I should have learned after 4 failed car projects to just leave well enough alone. But I didn’t. And so the saga unfolds anew.
I joke that where others have a soft spot for stray animals, I lug home all sorts of vintage yard art probably best left to serve out their sentences and head to the great car crusher in the sky. My grand-vision far, far exceeds my novice mechanical aptitude. My wallet isn’t particularly fat. And I continuously doubt my decisions. However I can be doggedly-persistent, and more than a bit naive, so I’ve got that going for me, which is nice. Generally I recognize my limits, most of the time I speed right by them and run head first into a wall – wrench in one hand, pride in another and sanity no where in sight. The rationale is simple: if someone else can do it so can I. That’s all well and good until I inevitably realize that Many are more talented or have more experience or quite frankly, are smart enough to not undertake a project so large.
I had been hunting for a hot rod after selling off a 1964 Galaxie and a few motorcycles last summer. The intention then, of course, was to take some time away from cars and bikes and just “enjoy being project-free”. Clearly that didn’t work out and I was jonesing for my fix of agitation, stress, and pissing money away. A “hobby” if you will. I’m blessed with 2 beautiful children and a woman (hereforth known as the “Better Half”) who has tolerated my antics – from an upside down rusted and ripped Dodge PilotHouse cab setting on the newly sodded grass to multiple C10 carcasses in the driveway while I performed a frame transplant – so I have to watch out for a project that will be too much for minimal time. (Note: As I write these words I realize today is probably a good day to get the Better Half some roses.)
So the hunt was on. I’d seen a few candidates – a chopped Chevy and a few chopped 47,48 Fords. All great cars with pros and cons to each. And then one Saturday morning I was on CraigsList – coffee in hand while keeping the 2 kids from mauling each other. A typical Saturday. I scrolled down through my CL filter: under $8000, between 1900 and 1954, manual transmission. And then I saw it. A 1948 Hudson. And not just any Hudson (as if any is JUST a Hudson) but a COUPE! Factory chopped-looking roof line, good paperwork, standard transmission, already slung low. I immediately sent the link to a buddy who demanded I go purchase it right then. So I called the owner and set a date to make the 90 minute drive and see it in person.

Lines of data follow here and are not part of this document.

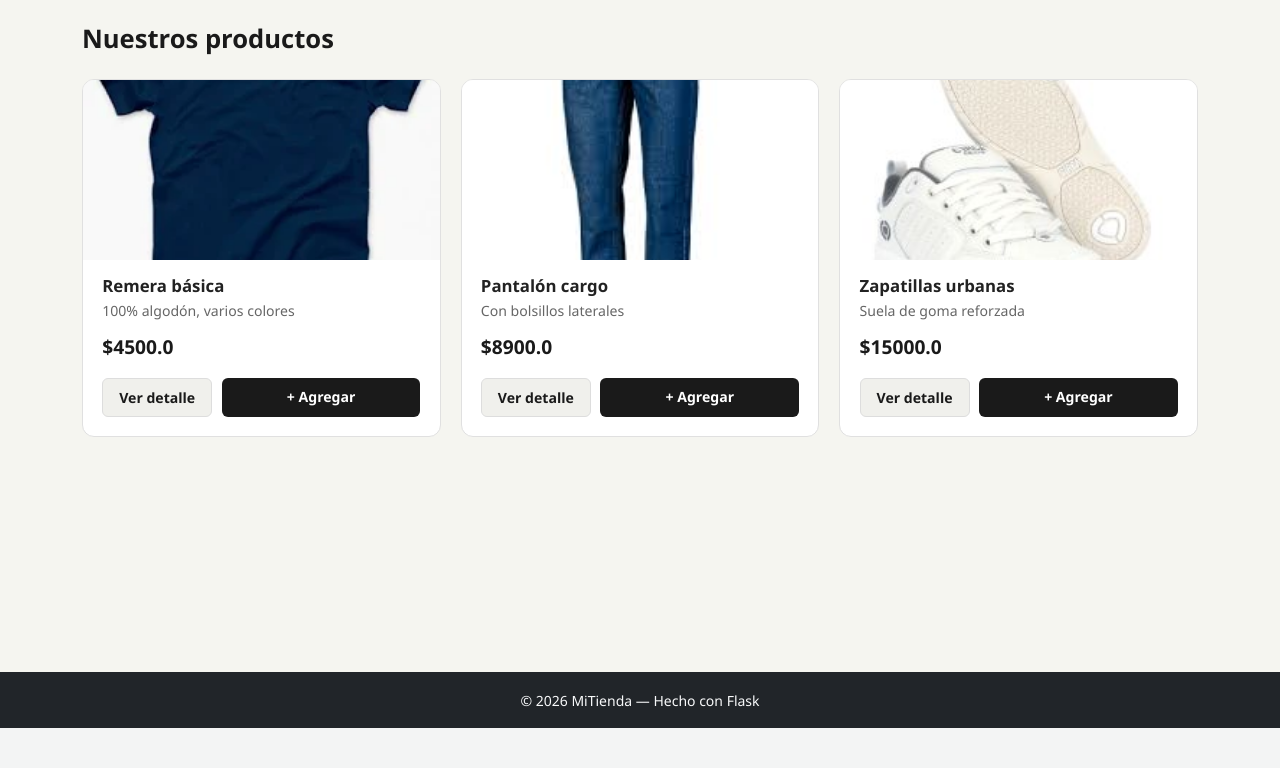
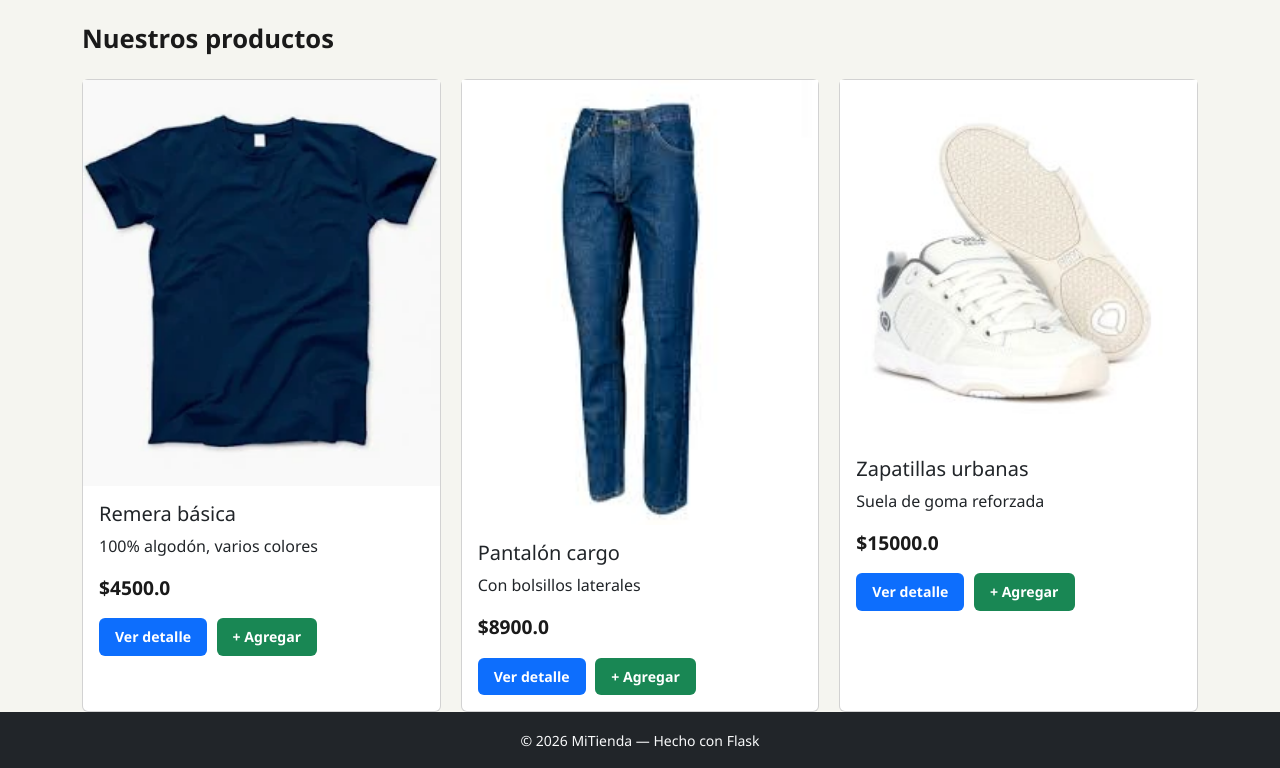
Before and after one commit to guimore/tienVirtual, a Flask app: page / in a window 1280 px wide. Shown: the part 72-840 px from the top of the page. Before the commit the page ends 800 px from the top, so only its background shows below. Run offline with Flask 3, Linux system fonts and the light colour scheme; data comes from the database, SQL or seed files in the repository.

Commit message:
Reemplazar index.html con grilla 3x3 limpia

```diff
--- a/templates/index.html
+++ b/templates/index.html
@@ -6,17 +6,15 @@
   <h1 class="titulo-seccion">Nuestros productos</h1>
   <div class="grilla-productos">
     {% for producto in productos %}
-      <div class="card-producto">
-        <div class="card-imagen">
-          <img src="{{ url_for('static', filename='img/' ~ producto['imagen']) }}" alt="{{ producto['nombre'] }}">
-        </div>
-        <div class="card-info">
-          <h2>{{ producto['nombre'] }}</h2>
-          <p class="descripcion">{{ producto['descripcion'] }}</p>
-          <p class="precio">${{ producto['precio'] }}</p>
+      <div class="card">
+        <img src="{{ url_for('static', filename='img/' ~ producto.imagen) }}" alt="{{ producto.nombre }}">
+        <div class="card-body">
+          <h5 class="card-title">{{ producto.nombre }}</h5>
+          <p class="card-text">{{ producto.descripcion }}</p>
+          <p class="precio">${{ producto.precio }}</p>
           <div class="card-acciones">
-			<a href="/producto/{{ producto['id'] }}" class="btn btn-ver">Ver detalle</a>
-            <a href="/agregar/{{ producto['id'] }}" class="btn btn-agregar">+ Agregar</a>
+            <a href="{{ url_for('detalle', id=producto.id) }}" class="btn btn-primary">Ver detalle</a>
+            <a href="{{ url_for('agregar', id=producto.id) }}" class="btn btn-success">+ Agregar</a>
           </div>
         </div>
       </div>
```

Made the trip up the following Saturday, leaving my house around 8 am. Plans were to be back at home by 11 to hang out with my Dad and then spend time doing some yard work and hanging with the kiddos. The trip up was uneventful other than getting a bit detoured and wondering why there are 75 cent tolls every 7 miles on Rt 95 in NH. I missed the mailbox with the right address so had to turnaround and backtrack. Making my way up the dirt driveway I expected the Hudson to be in full plumage, to bask in her glow as her patina showed through her original prom dress. I was about to be enthralled.
And then I wasn’t. There she sat under a broken and mangled car-tent-shelter-thing. Couple flat tires. An assortment of Peanuts-inspired Christmas trees propping up and through the tent at various angles to keep Mother Nature at arm’s length. It wasn’t easy to get a real good view of anything other than the passenger side. But that was enough. I’d made my decision before I spoke much with the owner, but any sense of apprehension was pretty well eradicated after talking with Bruce for almost 2 more hours.
To say he loves this car isn’t doing justice. Bruce gave me all the backstory – how and from whom he got it, the barn it was in for years, his grand plans, what he’d done in the past. He smiled as he told the stories and ideas and in doing so it became very clear that his selling was not so much a choice as it was a mandate. As someone who has bought and sold many cars and bikes over the years – many of which held hundreds of hours of labor or more importantly, numerous trips around town with the kids – I respect the passion he has for the car and felt the weight of the decision he had to make. I let him know of a way that he could store it for a while if he was able to do so. Circumstances being what they are he had to make the difficult decision to let it go. I finally headed back with a lot of decisions to be made. Notably how to convince the Better Half that another 4k pound relic “needed” to come home. I planned on calling Bruce later on that weekend to advise of my decision.
I was late getting home, but still had time to play whiffleball with my Dad and son, and for ice cream with both my kiddos later on. I haven’t played catch of any sort with my Father in close to 20 years. Checking out the car was great but being a boy with his Dad again was priceless. To have 3 generations of my family tossing a ball and watching my father pitch to my son. Beyond words.
NOTE: The pics of the car here are from www.vintagehudson.com. These were the pics I was given in an email to look over. They are the work of the gentleman who pulled the car out of a barn after 50+ years. His name is Harley Freedman and his work can be seen here http://www.hfvisuals.com/